EXERCISE AIM: The copy you produce must repeat each record exactly and contain no pictures.

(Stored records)
=== Section Start ===

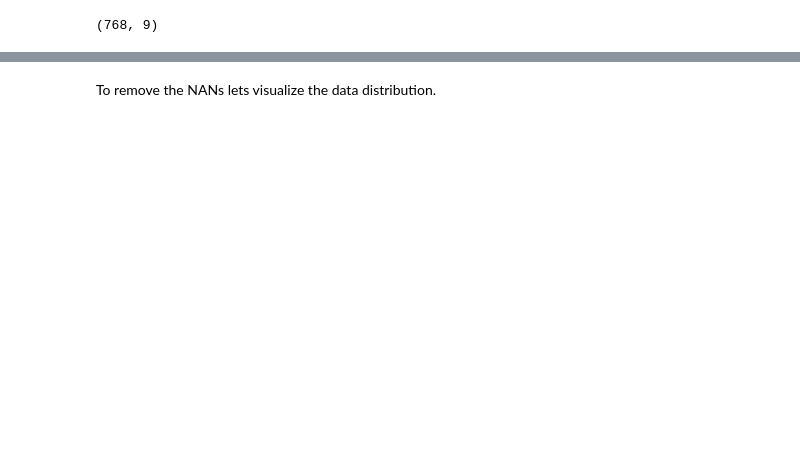
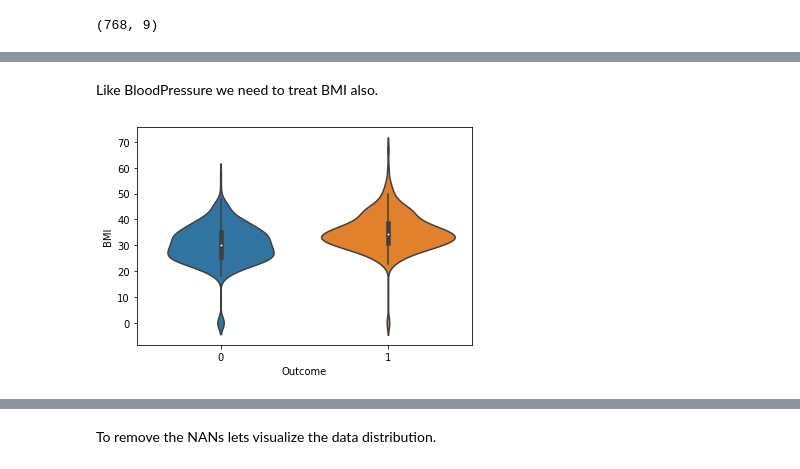
Before and after one commit to PriyankaSharma0925/Kaggle, a Jupyter notebook: working-on-binary-classification.ipynb, the cells around one changed output, grey strips where cells are left out. Saved outputs shown, nothing was run; the diff lists cells and outputs as text; code cells hidden in the pictures; blank space fills up the shorter version.

```diff
--- a/working-on-binary-classification.ipynb
+++ b/working-on-binary-classification.ipynb
@@ -90,0 +89,6 @@ dataset.shape
+# %% [markdown]
+Like BloodPressure we need to treat BMI also.
+# %%
+df1ax=sns.violinplot(x='Outcome',y='BMI',data=dataset,split=True)
+# %% [output]
+[figure, added]
```
Also changed, not shown: parts of 61 cells of this notebook.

=== Section End ===

EXERCISE ANSWER:
Before and after one commit to PriyankaSharma0925/Kaggle, a Jupyter notebook: working-on-binary-classification.ipynb, the cells around one changed output, grey strips where cells are left out. Saved outputs shown, nothing was run; the diff lists cells and outputs as text; code cells hidden in the pictures; blank space fills up the shorter version.

```diff
--- a/working-on-binary-classification.ipynb
+++ b/working-on-binary-classification.ipynb
@@ -90,0 +89,6 @@ dataset.shape
+# %% [markdown]
+Like BloodPressure we need to treat BMI also.
+# %%
+df1ax=sns.violinplot(x='Outcome',y='BMI',data=dataset,split=True)
+# %% [output]
+[figure, added]
```
Also changed, not shown: parts of 61 cells of this notebook.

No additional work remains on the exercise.